Tuesday, September 15, 2009
Chinese Pretzels are good to Dunk...
These round twisted pretzels are usually coated with hard sugar icing which I have omitted with a valid reason, make ideal snack with drinks and are especially good to dunk in a cup of coffee or tea such as I like to do with other biscuits. I usually like to dunk my biscuits in my coffee. If you are into the habit of dunking, you will agree with me that it is quite an art after all. It requires the perfect timing and skill from the time you dunk the biscuit into your drink and lifting up without breaking to put it into your mouth. Biscuit dunkers face much more of a challenge. If recent market research is to be believed, one biscuit dunk in every five ends in disaster, with the dunker fishing around in the bottom of the cup for the soggy remains. The problem for serious biscuit dunkers is that hot tea or coffee dissolves the sugar, melts the fat and swells and softens the starch grains in the biscuit. The wetted biscuit eventually collapses under its own weight.
(Source BBC News)
Scientists have finally explained the perfect way to dunk a biscuit. People have long had to endure lumpy tea when their favourite nibble disintegrates to form a grey sludge at the bottom of the mug. Only a scientist could dunk like this
Now researchers from the University of Bristol in the west of England have published the mathematical formula that governs the whole process. Their work is set to revolutionise tea and coffee breaks the world over, especially when a list of recommended dunking times is published.
BBC Science Correspondent Pallab Ghosh: Different biscuits have different dunking times The study reveals precisely why we are drawn to dunking - it seems more of the flavour of the biscuit is released into our mouths if it has first been dunked in a hot drink.

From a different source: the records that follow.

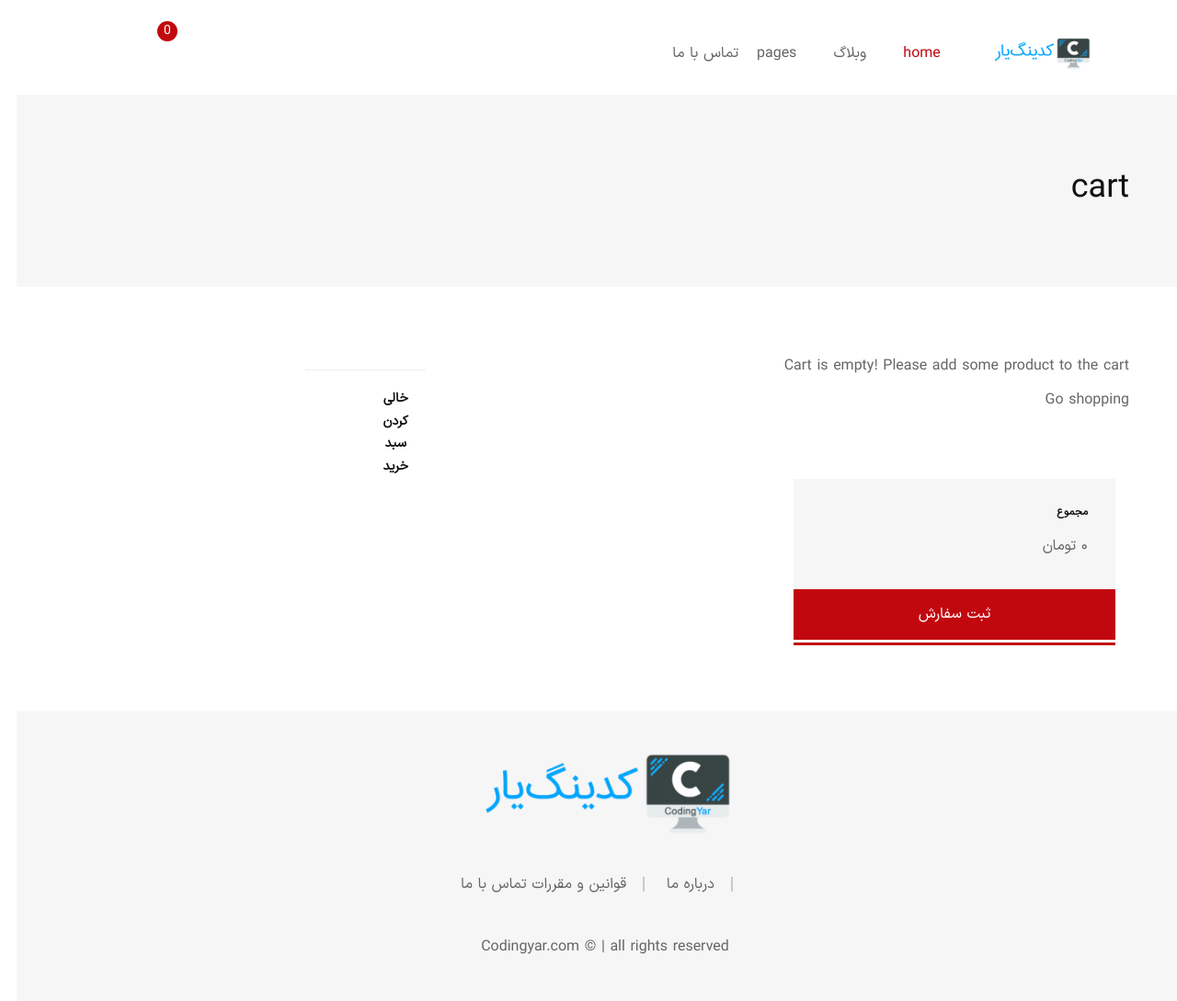
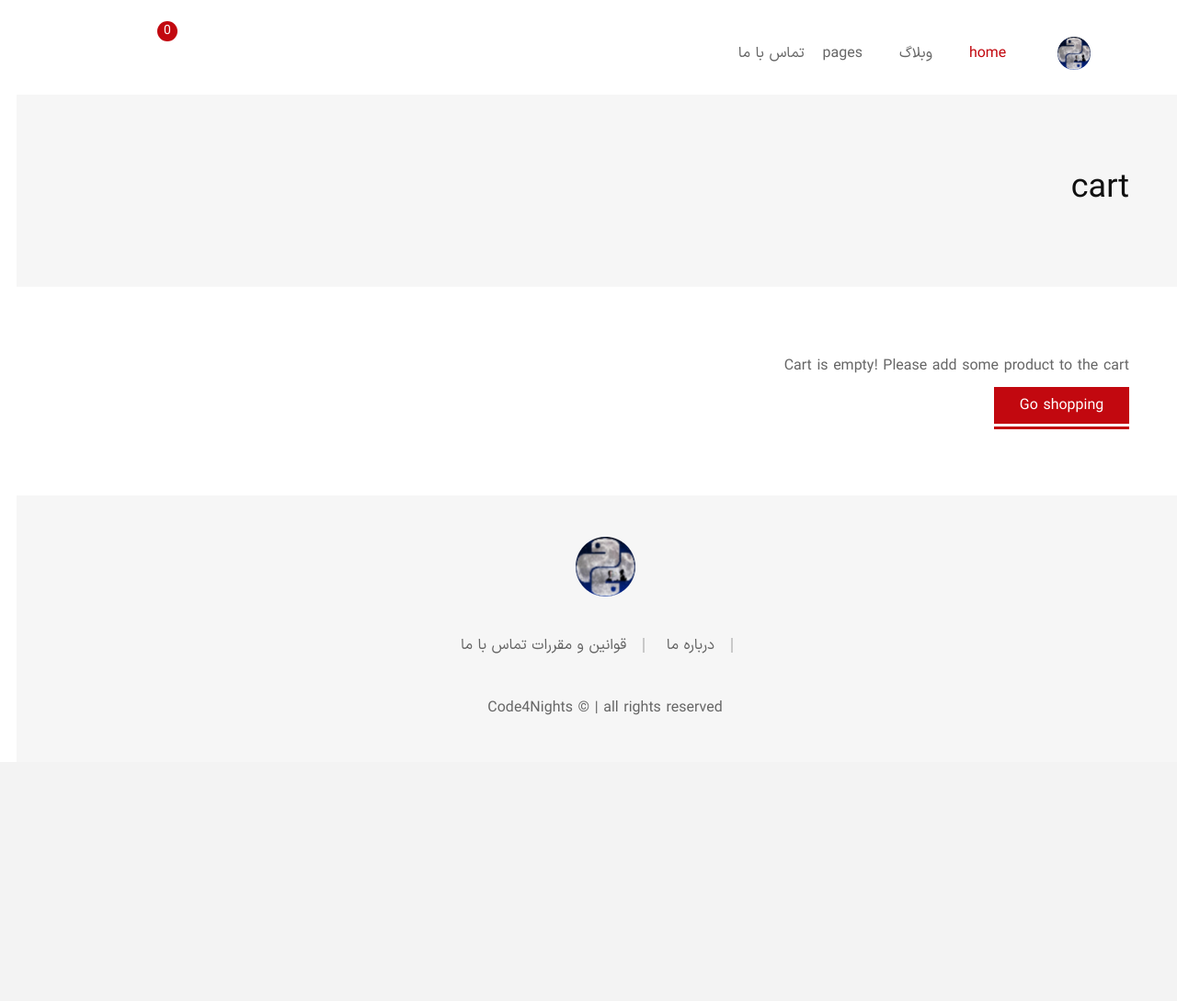
Before and after one commit to hatef97/online_shop, a Django app: page /cart/ in a window 1280 px wide. Shown: the whole page at 92% size. After the commit the page ends 778 px from the top, so only its background shows below. Run offline with Django 4.2, Linux system fonts and the light colour scheme; parts of the project's set-up code (start-up, migrations or seed data) failed here and were passed over; some libraries are stand-ins or nearby versions; some web fonts are replaced.

Commit message:
Fix a few things on the website

```diff
--- a/cart/cart.py
+++ b/cart/cart.py
@@ -78,3 +78,8 @@ class Cart:
         product_ids = self.cart.keys()
 
         return sum(item['quantity'] * item['product_obj'].price for item in self.cart.values())
+
+    def is_empty(self):
+        if self.cart:
+            return False
+        return True
--- a/cart/templates/cart/cart_detail.html
+++ b/cart/templates/cart/cart_detail.html
@@ -44,7 +44,7 @@
                                                         </a>
                                                     </td>
                                                     <td class="product-thumbnail text-left">
-                                                        <img src="assets/img/products/prod-10-70x88.jpg"
+                                                        <img src="{{ item.product_obj.cover.url }}"
 
                                                     </td>
                                                     <td class="product-name">
@@ -83,17 +83,25 @@
                                         </table>
                                 {% else %}
                                     <p>{% trans 'Cart is empty! Please add some product to the cart' %}</p>
-                                    <a href="{% url 'product_list' %}">{% trans 'Go shopping' %}</a>
+                                    <a class="btn btn-small btn-bg-red btn-color-white btn-hover-2" href="{% url 'product_list' %}">{% trans 'Go shopping' %}</a>
                                 {% endif %}
                                 </div>
                             </div>
                         </div>
-                        <div class="row no-gutters border-top pt--20 mt--20">
-                            <div class="col-sm-6 text-sm-right">
-                                <button type="submit" class="cart-form__btn">خالی کردن سبد خرید</button>
+                    {% if not cart.is_empty %}
+                            <div class="row no-gutters border-top pt--20 mt--20">
+                                <div class="col-sm-6 text-sm-right">
+                                    <form action="{% url 'cart:cart_clear' %}" method="post">
+                                        {% csrf_token %}
+                                        <button type="submit" class="class="btn btn-small btn-bg-red btn-color-white btn-hover-2"">
+                                            {% trans 'Empty cart' %}
+                                        </button>
+                                    </form>
+                                </div>
                             </div>
-                        </div>
+                    {% endif %}
                     </div>
+                {% if not cart.is_empty %}
                     <div class="col-lg-4">
                         <div class="cart-collaterals">
                             <div class="cart-totals">
@@ -119,11 +127,12 @@
                                     </div>
                                 </div>
                             </div>
-                            <a href="checkout.html" class="btn btn-fullwidth btn-bg-red btn-color-white btn-hover-2">
-                                ثبت سفارش
+                            <a href="{% url 'orders:order_create' %}" class="btn btn-fullwidth btn-bg-red btn-color-white btn-hover-2">
+                                {% trans 'Checkout' %}
                             </a>
                         </div>
                     </div>
+                {% endif %}
                 </div>
             </div>
         </div>
--- a/cart/templates/cart/cart_sidebar.html
+++ b/cart/templates/cart/cart_sidebar.html
@@ -14,7 +14,7 @@
                                 <li class="mini-cart__product d-flex justify-content-between">
                                     <div class="mini-cart__product__image">
                                         <a href="#">
-                                            <img src="assets/img/products/prod-1-100x100.jpg">
+                                            <img src="{{ item.product_obj.cover.url }}">
                                         </a>
                                     </div>
                                     <div class="mini-cart__product__content pt-2">
@@ -35,10 +35,12 @@
                         <span>{% trans 'total' %}</span>
                         <span class="ammount">{{ cart.total_price|intcomma:False|translate_num }} تومان</span>
                     </div>
+                {% if not cart.is_empty %}
                     <div class="mini-cart__buttons">
                         <a href="{% url 'cart:cart_detail' %}" class="btn btn-fullwidth btn-bg-sand mb--20">{% trans 'go to cart' %}</a>
                         <a href="{% url 'orders:order_create' %}" class="btn btn-fullwidth btn-bg-sand">{% trans 'checkout' %}</a>
                     </div>
+                {% endif %}
                 </div>
             </div>
         </div>
--- a/cart/urls.py
+++ b/cart/urls.py
@@ -1,6 +1,6 @@
 from django.urls import path
 
-from .views import cart_detail_view, add_to_cart_view, remove_cart
+from .views import cart_detail_view, add_to_cart_view, remove_cart, clear_cart
 
 app_name = 'cart'
 
@@ -8,4 +8,5 @@ urlpatterns = [
     path('', cart_detail_view, name='cart_detail'),
     path('add/<int:product_id>', add_to_cart_view, name='cart_add'),
     path('remove/<int:product_id>', remove_cart, name='cart_remove'),
+    path('clear', clear_cart, name='cart_clear')
 ]
--- a/cart/views.py
+++ b/cart/views.py
@@ -1,5 +1,8 @@
 from django.shortcuts import render, get_object_or_404, redirect
 from django.views.decorators.http import require_POST
+from django.contrib import messages
+from django.utils.translation import gettext as _
+
 from products.models import Product
 from .cart import Cart
 from .forms import AddToCartProductForm
@@ -42,3 +45,16 @@ def remove_cart(request, product_id):
     cart.remove(product)
 
     return redirect('cart:cart_detail')
+
+
+@require_POST
+def clear_cart(request):
+    cart = Cart(request)
+
+    if len(cart):
+        cart.clear()
+        messages.success(request, _('All Products successfully removed from your cart'))
+    else:
+        messages.warning(request, _('Your cart is already empty'))
+
+    return redirect('product_list')
--- a/orders/views.py
+++ b/orders/views.py
@@ -6,7 +6,6 @@ from django.utils.translation import gettext as _
 from .forms import OrderForm
 from .models import OrderItem
 from cart.cart import Cart
-
 
 
 @login_required
@@ -41,6 +40,7 @@ def order_create_view(request):
             request.user.save()
 
             messages.success(request, _('Your order has successfully placed.'))
+            return redirect('product_list')
 
     return render(request, 'orders/order_create.html', {
         'form': order_form
--- a/templates/_base.html
+++ b/templates/_base.html
@@ -38,7 +38,7 @@
                         <div class="site-branding" style="margin-right: 30px;">
                             <a href="{% url 'product_list' %}" class="logo">
                                 <figure class="logo--normal d-none d-sm-block">
-                                    <img class="px-5" src="assets/img/codingyar_logo.png"
+                                    <img class="px-5" src="{% static 'img/logo/My project-modified.png' %}"
                                          style="max-height: 50px; margin-bottom: -15px;" alt="Logo">
                                 </figure>
                             </a>
--- a/templates/footer.html
+++ b/templates/footer.html
@@ -1,3 +1,4 @@
+{% load static %}
 <!-- Footer Start-->
 <footer class="footer">
     <div class="footer-top bg-color ptb--50" data-bg-color="#f6f6f6">
@@ -6,7 +7,7 @@
                 <div class="col-lg-9 text-center">
                     <div class="footer-widget mb--50">
                         <div class="textwidget">
-                            <img src="assets/img/codingyar_logo.png" alt="Logo">
+                            <img src="{% static 'img/logo/My project-modified.png' %}">
                         </div>
                     </div>
                     <div class="footer-widget mb--50 pb--1">
@@ -17,7 +18,7 @@
                         </ul>
                     </div>
                     <div class="footer-widget">
-                        Codingyar.com © | all rights reserved
+                        Code4Nights © | all rights reserved
                     </div>
                 </div>
             </div>
```
Also changed, not shown: products/templates/products/product_list.html (+13 -3 lines), static/img/logo/My project-modified.png (added), static/img/logo/logo-white.png (deleted), static/img/logo/logo.png (deleted).
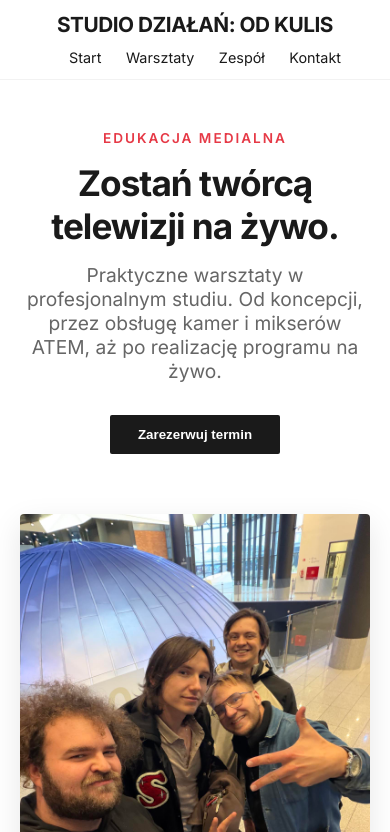
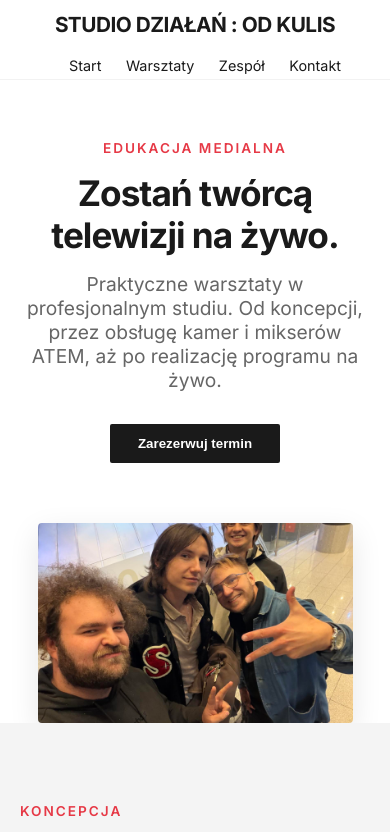
Before and after one commit to KSMVisme/Sdok_Website, a plain HTML site: page index.html in a window 390 px wide. Shown: the top 832 px of the page. Drawn offline with Linux system fonts and the light colour scheme.

Commit message:
poprawki

```diff
--- a/index.html
+++ b/index.html
@@ -3,7 +3,7 @@
 <head>
     <meta charset="UTF-8">
     <meta name="viewport" content="width=device-width, initial-scale=1.0">
-    <title>Studio Działań: Od Kulis | Warsztaty Medialne</title>
+    <title>Studio Działań : Od Kulis | Warsztaty Medialne</title>
     <link href="https://fonts.googleapis.com/css2?family=Inter:wght@300;400;600;700&display=swap" rel="stylesheet">
     <style>
         /* --- ZMIENNE --- */
@@ -19,7 +19,6 @@
 
         * { margin: 0; padding: 0; box-sizing: border-box; }
 
-        /* Blokada przewijania dla body - przewija się tylko wrapper */
         html, body {
             height: 100%;
             overflow: hidden;
@@ -43,21 +42,74 @@
             height: var(--header-height);
             width: 100%;
             border-bottom: 1px solid rgba(0,0,0,0.05);
-            position: fixed; /* Zawsze na wierzchu */
+            position: fixed;
             top: 0;
             left: 0;
-            background: rgba(255,255,255,0.95); /* Lekka przezroczystość */
-            backdrop-filter: blur(5px); /* Efekt rozmycia tła pod menu */
+            background: rgba(255,255,255,0.98);
+            backdrop-filter: blur(5px);
             z-index: 1000;
             display: flex;
             align-items: center;
+            transition: all 0.3s ease;
         }
 
         nav { display: flex; justify-content: space-between; align-items: center; width: 100%; }
-        .logo { font-weight: 800; font-size: 1.3rem; letter-spacing: -0.5px; text-transform: uppercase; }
+
+        /* --- LOGO ANIMOWANE (POPRAWIONE) --- */
+        .logo {
+            font-weight: 800;
+            font-size: 1.3rem;
+            letter-spacing: -0.5px;
+            text-transform: uppercase;
+            position: relative;
+            display: flex;
+            align-items: center;
+            height: 40px; /* Stała wysokość */
+            min-width: 150px; /* Rezerwujemy miejsce */
+        }
+
+        .logo span {
+            display: block;
+            transition: all 0.4s cubic-bezier(0.4, 0, 0.2, 1); /* Płynne przejście */
+            white-space: nowrap;
+        }
+
+        /* DŁUGIE LOGO (Domyślnie widoczne) */
+        .logo-full {
+            opacity: 1;
+            transform: translateY(0);
+            position: relative; /* Pozostaje w przepływie */
+        }
+
+        /* KRÓTKIE LOGO (Domyślnie ukryte) */
+        .logo-short {
+            position: absolute;
+            left: 0; /* Na desktopie wyrównane do lewej */
+            opacity: 0;
+            transform: translateY(10px); /* Lekko w dół */
+            pointer-events: none; /* Nieklikalne gdy ukryte */
+            color: var(--accent-color); /* Opcjonalnie: wyróżnienie kolorem */
+        }
+
+        /* --- STAN .SHRUNK (Przewinięty) --- */
+
+        /* Ukrywamy długie */
+        .logo.shrunk .logo-full {
+            opacity: 0;
+            transform: translateY(-10px); /* Ucieka w górę */
+            pointer-events: none;
+        }
+
+        /* Pokazujemy krótkie */
+        .logo.shrunk .logo-short {
+            opacity: 1;
+            transform: translateY(0); /* Wjeżdża na miejsce */
+            pointer-events: auto;
+        }
+
         .nav-links a { margin-left: 20px; text-decoration: none; color: var(--text-color); font-size: 0.9rem; }
 
-        /* --- SCROLL SNAP CONTAINER --- */
+        /* --- SCROLL WRAPPER --- */
         .scroll-wrapper {
             height: 100vh;
             overflow-y: auto;
@@ -66,19 +118,16 @@
             scroll-behavior: smooth;
         }
 
-        /* --- SEKCJE (POPRAWIONE) --- */
         section {
             min-height: 100vh;
             scroll-snap-align: start;
-            /* USUNIĘTO PADDING I MARGIN - brak "luzu" */
             position: relative;
-
             display: flex;
             flex-direction: column;
-            justify-content: center; /* Centrowanie pionowe treści */
+            justify-content: center;
         }
 
-        /* --- TYPOGRAFIA --- */
+        /* --- TYPOGRAFIA I UI --- */
         h1, h2, h3 { font-weight: 700; line-height: 1.2; margin-bottom: 1rem; }
         h1 { font-size: 3rem; letter-spacing: -1px; }
         h2 { font-size: 2.5rem; margin-bottom: 2rem; }
@@ -114,23 +163,10 @@
             grid-template-columns: 1fr 1fr;
             gap: 40px;
             align-content: center;
-            /* Opcjonalnie: padding boczny, żeby treść nie dotykała krawędzi na ultra-szerokich ekranach,
-               ale container to załatwia. */
         }
-
         .hero-content p { font-size: 1.2rem; color: var(--gray-dark); margin-bottom: 2rem; max-width: 480px; }
-
-        /* Zdjęcie Hero - pełne wypełnienie kontenera */
-        .hero-image {
-            height: 400px;
-            width: 100%;
-        }
-        .hero-image img {
-            width: 100%;
-            height: 100%;
-            object-fit: cover;
-            box-shadow: 0 10px 30px rgba(0,0,0,0.1);
-        }
+        .hero-image { height: 400px; width: 100%; }
+        .hero-image img { width: 100%; height: 100%; object-fit: cover; box-shadow: 0 10px 30px rgba(0,0,0,0.1); }
 
         /* --- INNE SEKCJE --- */
         .about { background-color: var(--gray-light); }
@@ -140,14 +176,7 @@
         .team { background-color: #111; color: #fff; }
         .team h2 { color: #fff; }
         .team-grid { display: grid; grid-template-columns: repeat(auto-fit, minmax(220px, 1fr)); gap: 30px; margin-top: 40px; }
-
-        .member-card img {
-            width: 100%;
-            aspect-ratio: 1 / 1;
-            object-fit: cover;
-            background-color: #333;
-            margin-bottom: 15px;
-        }
+        .member-card img { width: 100%; aspect-ratio: 1 / 1; object-fit: cover; background-color: #333; margin-bottom: 15px; }
         .member-role { color: #999; font-size: 0.9rem; margin-bottom: 10px; display: block; }
         .member-bio { font-size: 0.85rem; color: #ccc; line-height: 1.5; }
 
@@ -170,21 +199,35 @@
             background: #fff;
         }
 
-        /* --- RESPONSYWNOŚĆ --- */
+        /* --- MOBILE & TABLET (Poniżej 768px) --- */
         @media (max-width: 768px) {
-            .hero {
-                grid-template-columns: 1fr;
-                text-align: center;
-                display: flex;
-                flex-direction: column;
-                /* Na mobilkach dodajemy padding, bo header zajmuje relatywnie więcej miejsca */
-                padding-top: 100px;
-            }
-            .hero-image { width: 100%; height: auto; max-height: 300px; margin-top: 20px;}
+            html, body { height: auto; overflow-y: auto; overflow-x: hidden; }
+            .scroll-wrapper { height: auto; overflow: visible; scroll-snap-type: none; }
+            section { min-height: auto; height: auto; scroll-snap-align: none; padding-top: 80px; padding-bottom: 60px; display: block; }
+
+            .hero { padding-top: 140px; grid-template-columns: 1fr; text-align: center; display: flex; flex-direction: column; }
+            .hero-image { width: 90%; height: 200px; margin: 20px auto 0; }
+            .member-card img { width: 70%; max-width: 250px; margin: 0 auto 15px; }
+
             nav { flex-direction: column; gap: 10px; }
             h1 { font-size: 2.2rem; }
-            /* Na mobilkach wyłączamy mandatory snap, żeby nie "skakało" przy czytaniu długich tekstów */
-            .scroll-wrapper { scroll-snap-type: y proximity; }
+            html { scroll-padding-top: 100px; }
+
+            /* --- POPRAWKI LOGO DLA MOBILE --- */
+            .logo {
+                width: 100%;
+                justify-content: center; /* Wyśrodkowanie kontenera */
+            }
+
+            .logo-short {
+                left: 50%; /* Przesunięcie do środka */
+                transform: translateX(-50%) translateY(10px); /* Korekta środka i pozycji startowej */
+            }
+
+            /* Stan skrócony na mobile */
+            .logo.shrunk .logo-short {
+                transform: translateX(-50%) translateY(0); /* Wyśrodkowane i na miejscu */
+            }
         }
     </style>
 </head>
@@ -193,7 +236,11 @@
 <header>
     <div class="container">
         <nav>
-            <div class="logo">Studio Działań: Od Kulis</div>
+            <div class="logo">
+                <span class="logo-full">Studio Działań : Od Kulis</span>
+                <span class="logo-short">SD:OK.PL</span>
+            </div>
+
             <div class="nav-links">
                 <a href="#hero">Start</a>
                 <a href="#o-warsztatach">Warsztaty</a>
@@ -205,7 +252,6 @@
 </header>
 
 <main class="scroll-wrapper">
-
     <section id="hero" class="hero container">
         <div class="hero-content">
             <span class="section-subtitle">Edukacja Medialna</span>
@@ -244,7 +290,6 @@
             <span class="section-subtitle">Eksperci</span>
             <h2>Kadra szkoleniowa</h2>
             <p style="max-width: 600px; color: #ccc; margin-bottom: 20px;">Praktycy z doświadczeniem w NCKF, telewizji i postprodukcji.</p>
-
             <div class="team-grid">
                 <div class="member-card">
                     <img src="imgs/piotr.png" alt="Piotr Jagusiak">
@@ -297,7 +342,6 @@
                     <input type="hidden" name="_subject" value="Nowe zgłoszenie SDOK">
                     <input type="hidden" name="_next" value="http://sdok.pl">
                     <input type="hidden" name="_captcha" value="false">
-
                     <div class="form-group">
                         <label for="name">Imię i nazwisko</label>
                         <input type="text" name="name" id="name" required>
@@ -313,7 +357,7 @@
                     <button type="submit" class="btn" style="width: 100%;">Wyślij zapytanie</button>
                 </form>
                 <div style="margin-top: 20px; font-size: 0.9rem; color: var(--gray-dark);">
-                    <p><strong>Studio Działań: Od Kulis</strong> | email: kontakt@sdok.pl</p>
+                    <p><strong>Studio Działań : Od Kulis</strong> | email: kontakt@sdok.pl</p>
                 </div>
             </div>
         </div>
@@ -324,21 +368,23 @@
             <p>&copy; 2026 SDOK.pl. Wszelkie prawa zastrzeżone.</p>
         </div>
     </footer>
-
 </main>
 
 <script>
+    // --- SCROLL NAVIGATION ---
     function scrollToSection(selector) {
         const wrapper = document.querySelector('.scroll-wrapper');
         const target = document.querySelector(selector);
+        if (!target) return;
 
-        if (wrapper && target) {
+        if (window.innerWidth <= 768) {
+            const headerOffset = 100;
+            const elementPosition = target.getBoundingClientRect().top;
+            const offsetPosition = elementPosition + window.scrollY - headerOffset;
+            window.scrollTo({ top: offsetPosition, behavior: 'smooth' });
+        } else {
             const topPos = target.offsetTop;
-            // Usunąłem korekty offsetów - teraz po prostu scrolluje do początku sekcji
-            wrapper.scrollTo({
-                top: topPos,
-                behavior: 'smooth'
-            });
+            wrapper.scrollTo({ top: topPos, behavior: 'smooth' });
         }
     }
 
@@ -350,6 +396,40 @@
             scrollToSection(targetId);
         });
     });
+
+    // --- LOGO MORPHING SCRIPT ---
+    const logoContainer = document.querySelector('.logo');
+    const scrollWrapper = document.querySelector('.scroll-wrapper');
+
+    function checkLogo(scrollY) {
+        // Próg scrollowania po którym zmienia się logo (100px)
+        if (scrollY > 100) {
+            logoContainer.classList.add('shrunk');
+        } else {
+            logoContainer.classList.remove('shrunk');
+        }
+    }
+
+    // Nasłuchiwanie dla Desktopu (na wrapperze)
+    if (scrollWrapper) {
+        scrollWrapper.addEventListener('scroll', () => {
+            checkLogo(scrollWrapper.scrollTop);
+        });
+    }
+
+    // Nasłuchiwanie dla Mobile (na oknie)
+    window.addEventListener('scroll', () => {
+        checkLogo(window.scrollY);
+    });
+
+    // Sprawdzenie na starcie (np. po odświeżeniu strony w połowie)
+    window.addEventListener('load', () => {
+        if (window.innerWidth <= 768) {
+            checkLogo(window.scrollY);
+        } else if (scrollWrapper) {
+            checkLogo(scrollWrapper.scrollTop);
+        }
+    });
 </script>
 
 </body>
```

The Bristol team calculate that up to 10 times more flavour is released this way than if the biscuit is eaten dry.
Their two-month investigation has also established the best strategy for dunking chocolate biscuits. The "flat-on" approach requires the nibble to be immersed biscuit side down.
This minimises "chocolate bleed" into the tea or coffee and keeps the coating rigid enough to prevent the biscuit from breaking in half. The team acknowledge this technique requires a degree of skill on the part of the dunker and have therefore designed a prototype dunking holder to help the less dexterous.
Dr Len Fisher, who led the research, said a biscuit could be viewed as lumps of starch glued together by sugar. When the hot tea or coffee enters the pores in the biscuit, he explained, the sugar melts and the structure becomes unstable. "You have got a race between the dissolving of the sugar and your biscuit falling apart and a swelling of the starch grains so that they stick together, giving you a biscuit which is purely starch but rather softer than what you started with," he said. "As with most things in physics, we can write equations which govern this."
Dunk with confidence with my homemade pretzels.
Chinese Pretzels Recipe:
2 cups flour
2/3 cup icing sugar
1/4 tsp salt
1/3 tsp baking soda
2 tbsp water
6 cups oil
Sift flour, sugar, salt and baking soda twice, add egg, water and mix into a soft dough; if dough is too dry add water accordingly, knead dough until smooth. Cover dough with a cling wrap and let it sits for 30 minutes. Roll dough into 3mm thick and cut into 24 strips. Take each piece and lightly stretch by keeping other end of dough firmly pressed on the table.; twist dough like a rope and bring both ends meet to form a circle and twist again. Heat oil for deep frying pretzels over medium heat for 3-4 minutes or until golden brown. Remove and drain on paper towel.